## [What is needed]
The finished copy must match the records exactly, except that it contains no pictures.

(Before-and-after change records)
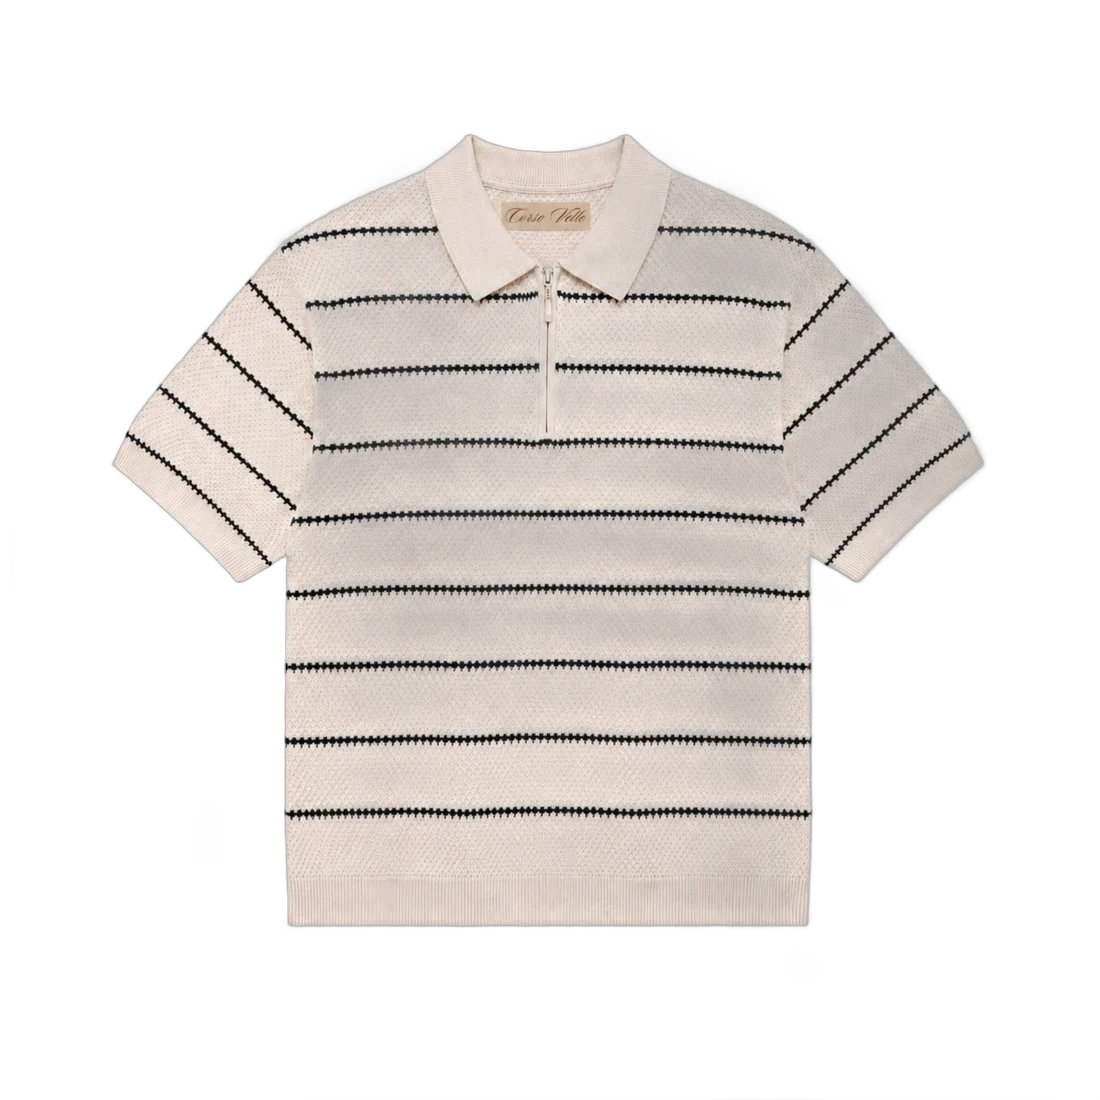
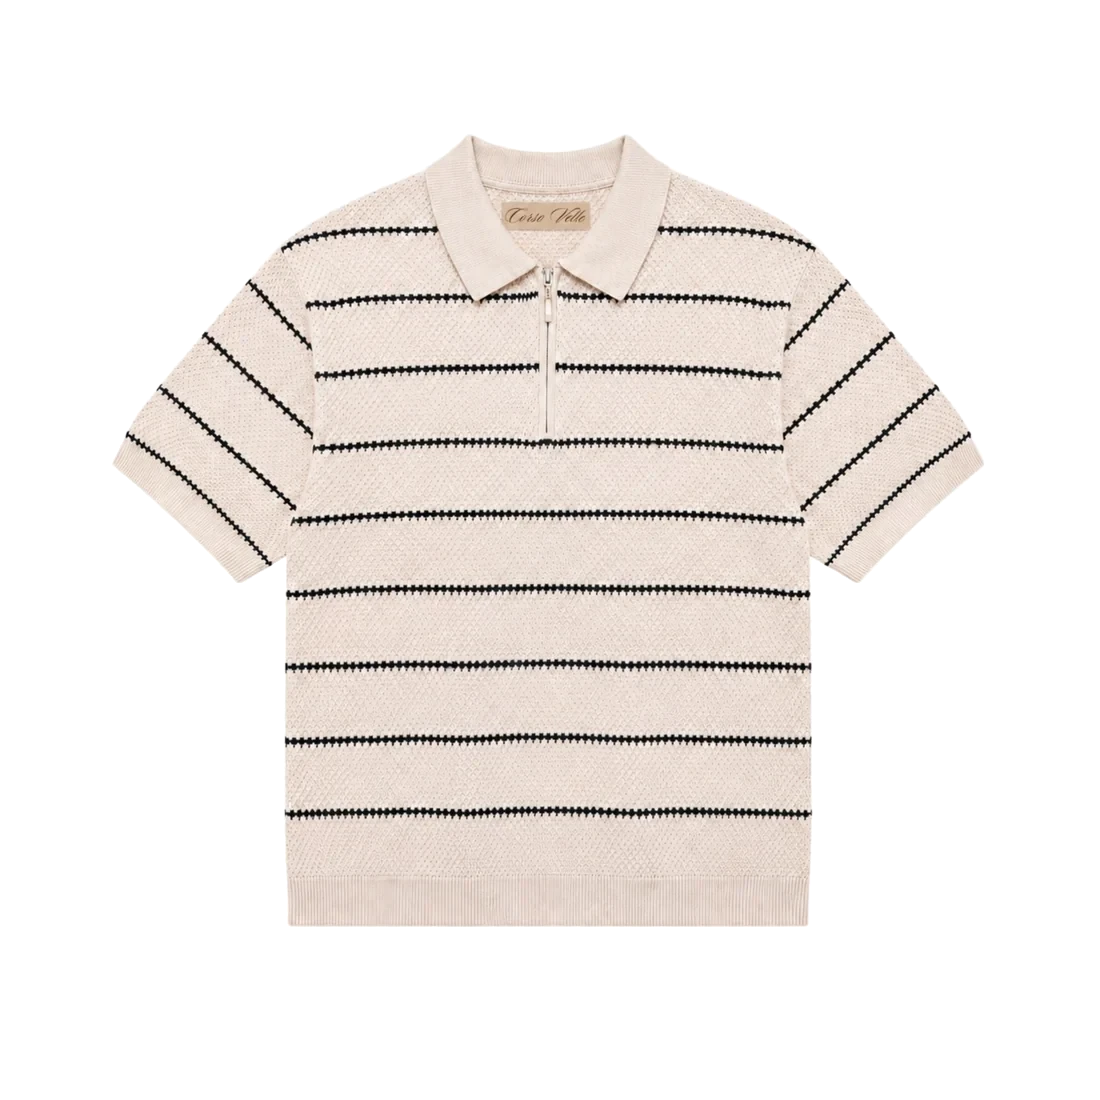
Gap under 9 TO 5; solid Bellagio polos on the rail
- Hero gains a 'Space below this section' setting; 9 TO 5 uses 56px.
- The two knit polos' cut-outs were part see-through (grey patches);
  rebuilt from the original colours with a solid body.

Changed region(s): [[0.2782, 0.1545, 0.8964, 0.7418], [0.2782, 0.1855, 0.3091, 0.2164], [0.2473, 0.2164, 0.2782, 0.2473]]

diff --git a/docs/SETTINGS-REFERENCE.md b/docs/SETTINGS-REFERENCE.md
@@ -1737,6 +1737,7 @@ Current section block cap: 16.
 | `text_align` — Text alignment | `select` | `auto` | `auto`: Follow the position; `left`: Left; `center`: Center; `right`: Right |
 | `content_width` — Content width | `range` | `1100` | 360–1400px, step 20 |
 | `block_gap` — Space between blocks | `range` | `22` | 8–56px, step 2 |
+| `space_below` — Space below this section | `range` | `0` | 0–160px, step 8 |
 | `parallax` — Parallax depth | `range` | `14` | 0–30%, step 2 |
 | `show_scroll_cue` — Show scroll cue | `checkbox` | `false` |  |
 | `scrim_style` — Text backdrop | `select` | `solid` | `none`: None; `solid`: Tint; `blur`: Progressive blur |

## [Output of the task]
Gap under 9 TO 5; solid Bellagio polos on the rail
- Hero gains a 'Space below this section' setting; 9 TO 5 uses 56px.
- The two knit polos' cut-outs were part see-through (grey patches);
  rebuilt from the original colours with a solid body.

Changed region(s): [[0.2782, 0.1545, 0.8964, 0.7418], [0.2782, 0.1855, 0.3091, 0.2164], [0.2473, 0.2164, 0.2782, 0.2473]]

diff --git a/docs/SETTINGS-REFERENCE.md b/docs/SETTINGS-REFERENCE.md
@@ -1737,6 +1737,7 @@ Current section block cap: 16.
 | `text_align` — Text alignment | `select` | `auto` | `auto`: Follow the position; `left`: Left; `center`: Center; `right`: Right |
 | `content_width` — Content width | `range` | `1100` | 360–1400px, step 20 |
 | `block_gap` — Space between blocks | `range` | `22` | 8–56px, step 2 |
+| `space_below` — Space below this section | `range` | `0` | 0–160px, step 8 |
 | `parallax` — Parallax depth | `range` | `14` | 0–30%, step 2 |
 | `show_scroll_cue` — Show scroll cue | `checkbox` | `false` |  |
 | `scrim_style` — Text backdrop | `select` | `solid` | `none`: None; `solid`: Tint; `blur`: Progressive blur |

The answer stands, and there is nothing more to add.